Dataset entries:
- - - - -
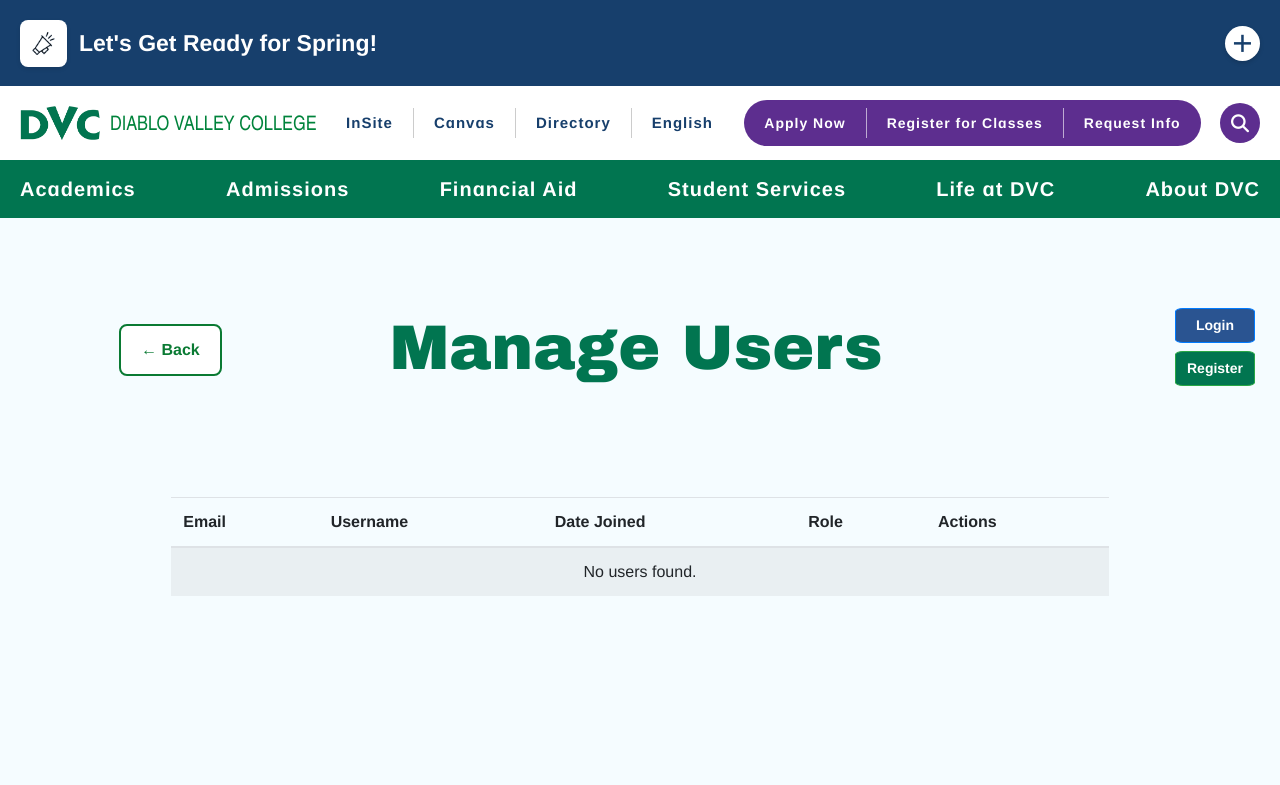
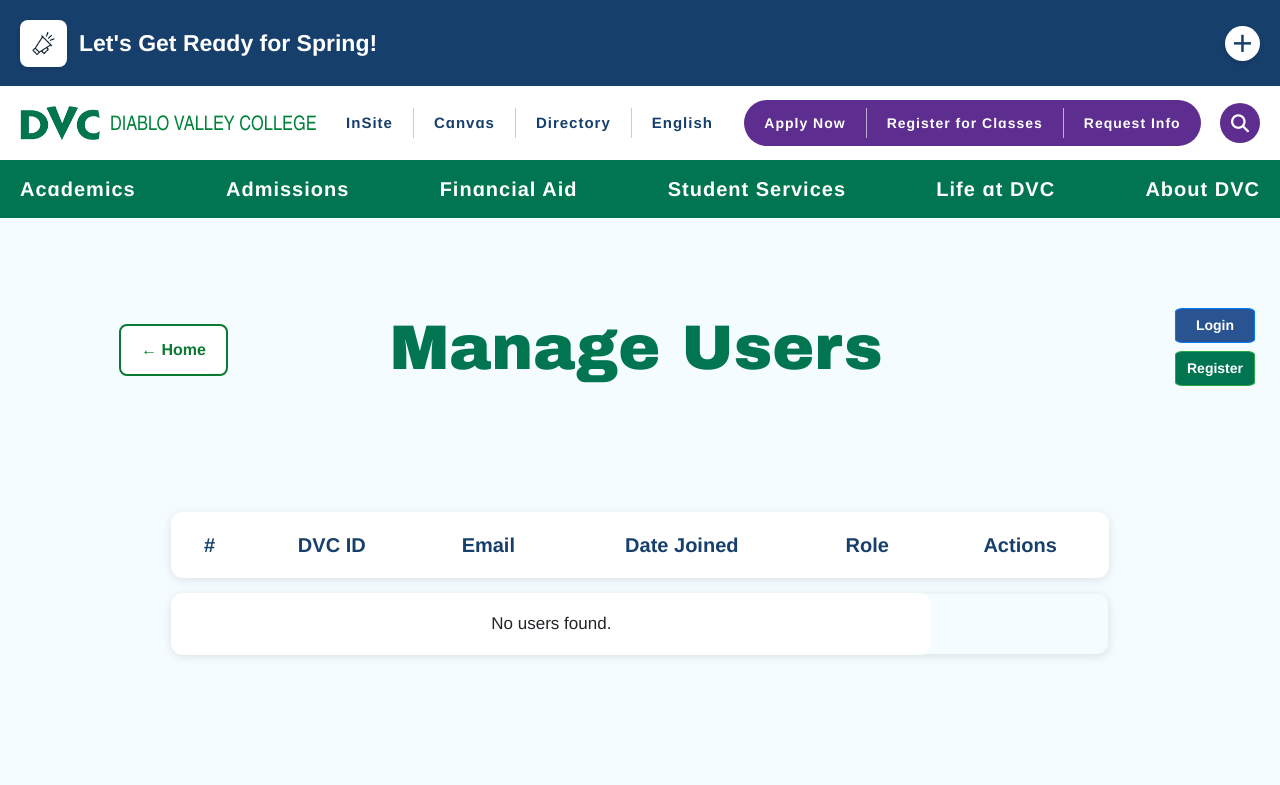
Before and after one commit to NoNameCoder2806/DVC-Events-Radar, a Django app: page /manage-users/ in a window 1280 px wide. Shown: the top 785 px of the page. Run offline with Django 5.2, Linux system fonts and the light colour scheme; some libraries are stand-ins or nearby versions.

Commit message:
Fixed the manage user page. But the modals don't have

```diff
--- a/myapp/templates/manage_users.html
+++ b/myapp/templates/manage_users.html
@@ -3,10 +3,16 @@
 
 {% block page_title %}
 <div class="page-header-title-wrapper">
-    <button type="button" class="user-back-btn" onclick="history.back()">← Back</button>
+    <button type="button" class="user-back-btn" id="backBtn">← Home</button>
 
     <span class="page-title">Manage Users</span>
 </div>
+
+<script>
+document.getElementById('backBtn').addEventListener('click', function() {
+    window.location.href = "{% url 'home' %}";
+});
+</script>
 {% endblock %}
 
 {% block content %}
@@ -26,13 +32,15 @@
 "></div>
 
 <div class="d-flex justify-content-center mt-5">
-    <div class="w-75">
+    <div class="w-75 user-table-wrapper">
+        <div class="white-box">
             <!-- Users table -->
             <table class="table table-striped">
                 <thead>
                     <tr>
+                        <th>#</th>
+                        <th>DVC ID</th>
                         <th>Email</th>
-                    <th>Username</th>
                         <th>Date Joined</th>
                         <th>Role</th>
                         <th>Actions</th>
@@ -41,7 +49,8 @@
                 <tbody>
                     {% for user in all_users %}
                     <tr id="user-row-{{ user.id }}">
-                    <td>{{ user.email }}</td>
+                        <td>{{ user.id }}</td>
+                        <td>{{ user.users.DVC_ID }}</td>
                         <td>{{ user.username }}</td>
                         <td>{{ user.date_joined|date:"Y-m-d H:i" }}</td>
                         <td class="role-text">{{ user.users.role }}</td>
@@ -49,7 +58,7 @@
                             <button class="btn btn-sm btn-primary change-role-btn"
                                 data-user-id="{{ user.id }}"
                                 data-current-role="{{ user.users.role }}">
-                            Change Role
+                                Edit Role
                             </button>
                             <button class="btn btn-sm btn-danger delete-user-btn"
                                 data-user-id="{{ user.id }}">
@@ -64,7 +73,7 @@
                     {% endfor %}
                 </tbody>
             </table>
-
+        </div>
     </div>
 </div>
 
@@ -74,7 +83,8 @@
     <div class="modal-content">
       <div class="modal-header bg-primary text-white">
         <h5 class="modal-title">Change User Role</h5>
-                <button type="button" class="btn-close" data-bs-dismiss="modal" aria-label="Close"></button>
+        <!-- Use btn-close-white for dark header -->
+        <button type="button" class="btn-close btn-close-white" data-bs-dismiss="modal" aria-label="Close"></button>
       </div>
       <div class="modal-body">
         <p>Change role for <span id="roleUserEmail"></span>:</p>
@@ -98,7 +108,7 @@
     <div class="modal-content">
       <div class="modal-header bg-danger text-white">
         <h5 class="modal-title">Delete User</h5>
-                <button type="button" class="btn-close" data-bs-dismiss="modal" aria-label="Close"></button>
+        <button type="button" class="btn-close btn-close-white" data-bs-dismiss="modal" aria-label="Close"></button>
       </div>
       <div class="modal-body">
         <p>Are you sure you want to delete user: <span id="deleteUserEmail"></span>?</p>
@@ -112,6 +122,10 @@
 </div>
 
 <style>
+body {
+    padding-bottom: 100px !important;
+}
+
 /* Title */
 .page-header-title-wrapper {
     position: relative;
@@ -150,6 +164,129 @@
     background-color: #0a7a33; /* fill green on hover */
     color: white;               /* text turns white */
     transform: translateY(-1px);
+}
+
+/* Remove all built-in table borders */
+.table {
+    border-collapse: separate !important;
+    border-spacing: 0 15px !important;   /* spacing between row boxes */
+}
+
+/* Header as ONE single floating box */
+.table thead {
+    display: table-header-group;
+}
+
+.table thead tr {
+    background: #ffffff;
+    box-shadow: 0 2px 10px rgba(0,0,0,0.10);
+    border-radius: 12px;
+}
+
+/* Remove column separators + unify the surface */
+.table thead th {
+    background: transparent !important;
+    border: none !important;
+    padding: 18px;
+    font-weight: 700;
+    color: #173F6C;
+    font-size: 20px;
+}
+
+/* Rounded corners on the entire header box */
+.table thead th:first-child {
+    border-top-left-radius: 12px;
+    border-bottom-left-radius: 12px;
+}
+
+.table thead th:last-child {
+    border-top-right-radius: 12px;
+    border-bottom-right-radius: 12px;
+}
+
+.table th,
+.table td {
+    text-align: center !important;
+    vertical-align: middle !important;
+}
+
+/* Row as floating card */
+.table tbody tr {
+    background: #ffffff !important;
+    box-shadow: 0 2px 10px rgba(0,0,0,0.10);
+    border-radius: 12px;
+}
+
+/* Make sure each cell has padding and no borders */
+.table tbody td {
+    font-size: 17px;
+    border: none !important;
+    padding: 18px;
+    vertical-align: middle;
+}
+
+/* Rounded corners on each row */
+.table tbody tr td:first-child {
+    border-top-left-radius: 12px;
+    border-bottom-left-radius: 12px;
+}
+
+.table tbody tr td:last-child {
+    border-top-right-radius: 12px;
+    border-bottom-right-radius: 12px;
+}
+
+/* Hover colors for alternating rows */
+/* Odd = dark green */
+.table tbody tr:nth-child(odd):hover {
+    background-color: #0A7A33 !important;
+    color: white !important;
+}
+
+/* Even = dark blue */
+.table tbody tr:nth-child(even):hover {
+    background-color: #173F6C !important;
+    color: white !important;
+}
+
+/* Buttons inside hovered rows stay readable */
+.table tbody tr:hover .change-role-btn,
+.table tbody tr:hover .delete-user-btn {
+    filter: brightness(1.2);
+}
+
+.table-striped {
+    border-top: none !important;
+}
+
+.change-role-btn {
+    min-width: 75px !important;
+    background-color: #017550 !important;
+    border-color: #017550 !important;
+    color: white !important;
+    font-weight: 600;
+    font-size: 15px;
+    border-radius: 6px;
+}
+
+.change-role-btn:hover {
+    background-color: #015d41 !important;  /* slightly darker for hover */
+    border-color: #015d41 !important;
+}
+
+.delete-user-btn {
+    min-width: 75px !important;
+    background-color: #DD1426 !important; /* red */
+    border-color: #DD1426 !important;
+    color: white !important;
+    font-weight: bold;
+    font-size: 15px;
+    border-radius: 6px;
+}
+
+.delete-user-btn:hover {
+    background-color: #B0101F !important; /* darker red */
+    border-color: #B0101F !important;
 }
 </style>
 
```
Also changed, not shown: myapp/templates/event_map.html (+8 -2 lines). Lines whose indentation alone changed are shown as unchanged.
- - - - -
• _Task goal_: Could you copy every line from the records that has "thead" in it?

• _Answer below_:
                 <thead>
+.table thead {
+.table thead tr {
+.table thead th {
+.table thead th:first-child {
+.table thead th:last-child {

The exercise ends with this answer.